The data →
··········
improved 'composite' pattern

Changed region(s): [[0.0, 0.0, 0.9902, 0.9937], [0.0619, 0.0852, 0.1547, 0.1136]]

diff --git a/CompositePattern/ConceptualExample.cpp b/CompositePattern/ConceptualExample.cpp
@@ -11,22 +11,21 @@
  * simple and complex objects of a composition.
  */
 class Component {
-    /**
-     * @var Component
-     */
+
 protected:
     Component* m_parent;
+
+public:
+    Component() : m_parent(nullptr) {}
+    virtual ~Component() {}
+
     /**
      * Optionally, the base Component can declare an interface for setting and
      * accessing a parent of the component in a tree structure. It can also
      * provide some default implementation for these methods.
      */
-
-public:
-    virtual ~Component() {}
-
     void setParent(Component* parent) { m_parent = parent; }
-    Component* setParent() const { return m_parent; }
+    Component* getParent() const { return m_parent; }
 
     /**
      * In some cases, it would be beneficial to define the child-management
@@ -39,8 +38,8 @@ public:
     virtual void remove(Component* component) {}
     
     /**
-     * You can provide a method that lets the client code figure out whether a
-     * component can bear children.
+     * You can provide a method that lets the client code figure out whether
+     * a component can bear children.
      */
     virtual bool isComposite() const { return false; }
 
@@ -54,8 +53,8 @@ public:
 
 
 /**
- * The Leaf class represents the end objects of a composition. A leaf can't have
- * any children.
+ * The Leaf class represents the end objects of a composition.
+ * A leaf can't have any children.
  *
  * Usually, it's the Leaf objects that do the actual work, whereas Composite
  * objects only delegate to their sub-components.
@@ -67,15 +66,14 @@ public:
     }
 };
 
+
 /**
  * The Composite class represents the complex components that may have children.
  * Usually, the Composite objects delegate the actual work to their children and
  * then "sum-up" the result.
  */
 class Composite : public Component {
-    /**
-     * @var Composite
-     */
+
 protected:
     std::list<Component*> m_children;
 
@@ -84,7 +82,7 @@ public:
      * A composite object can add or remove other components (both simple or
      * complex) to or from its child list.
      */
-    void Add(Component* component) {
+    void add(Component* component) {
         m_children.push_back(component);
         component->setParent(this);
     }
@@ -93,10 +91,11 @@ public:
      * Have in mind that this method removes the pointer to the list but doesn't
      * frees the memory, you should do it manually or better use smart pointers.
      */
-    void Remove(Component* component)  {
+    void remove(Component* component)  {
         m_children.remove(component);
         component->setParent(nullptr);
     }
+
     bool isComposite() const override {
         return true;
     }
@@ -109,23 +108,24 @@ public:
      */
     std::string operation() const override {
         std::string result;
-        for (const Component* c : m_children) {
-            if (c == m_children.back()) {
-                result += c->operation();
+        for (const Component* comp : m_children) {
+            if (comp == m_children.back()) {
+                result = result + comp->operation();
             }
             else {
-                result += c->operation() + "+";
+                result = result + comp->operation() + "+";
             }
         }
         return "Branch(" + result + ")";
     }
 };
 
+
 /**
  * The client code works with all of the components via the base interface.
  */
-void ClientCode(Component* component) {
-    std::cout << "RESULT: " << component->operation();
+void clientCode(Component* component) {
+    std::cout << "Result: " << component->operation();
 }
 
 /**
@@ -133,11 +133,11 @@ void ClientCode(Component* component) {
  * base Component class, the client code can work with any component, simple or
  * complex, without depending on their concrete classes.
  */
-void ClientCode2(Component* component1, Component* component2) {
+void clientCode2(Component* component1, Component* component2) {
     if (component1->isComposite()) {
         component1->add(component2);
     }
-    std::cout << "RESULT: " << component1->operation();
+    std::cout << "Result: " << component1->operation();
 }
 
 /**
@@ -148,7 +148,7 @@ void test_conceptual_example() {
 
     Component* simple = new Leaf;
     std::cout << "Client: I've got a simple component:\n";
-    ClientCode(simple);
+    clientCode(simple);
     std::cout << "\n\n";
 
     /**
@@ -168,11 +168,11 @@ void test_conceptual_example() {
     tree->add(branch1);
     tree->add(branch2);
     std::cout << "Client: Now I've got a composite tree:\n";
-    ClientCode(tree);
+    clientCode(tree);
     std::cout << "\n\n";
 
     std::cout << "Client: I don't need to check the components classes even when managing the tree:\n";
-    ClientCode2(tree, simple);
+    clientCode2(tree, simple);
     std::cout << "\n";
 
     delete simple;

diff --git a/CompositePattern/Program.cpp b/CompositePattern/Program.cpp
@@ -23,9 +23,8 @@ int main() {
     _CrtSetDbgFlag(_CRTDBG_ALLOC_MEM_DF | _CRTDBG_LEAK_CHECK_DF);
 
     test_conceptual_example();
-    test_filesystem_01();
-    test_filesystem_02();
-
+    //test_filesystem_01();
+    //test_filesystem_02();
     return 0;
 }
··········
To do →
Check the data for the word "CompositePattern" and pull out the lines that have it.

Result of this exercise →
diff --git a/CompositePattern/ConceptualExample.cpp b/CompositePattern/ConceptualExample.cpp
diff --git a/CompositePattern/Program.cpp b/CompositePattern/Program.cpp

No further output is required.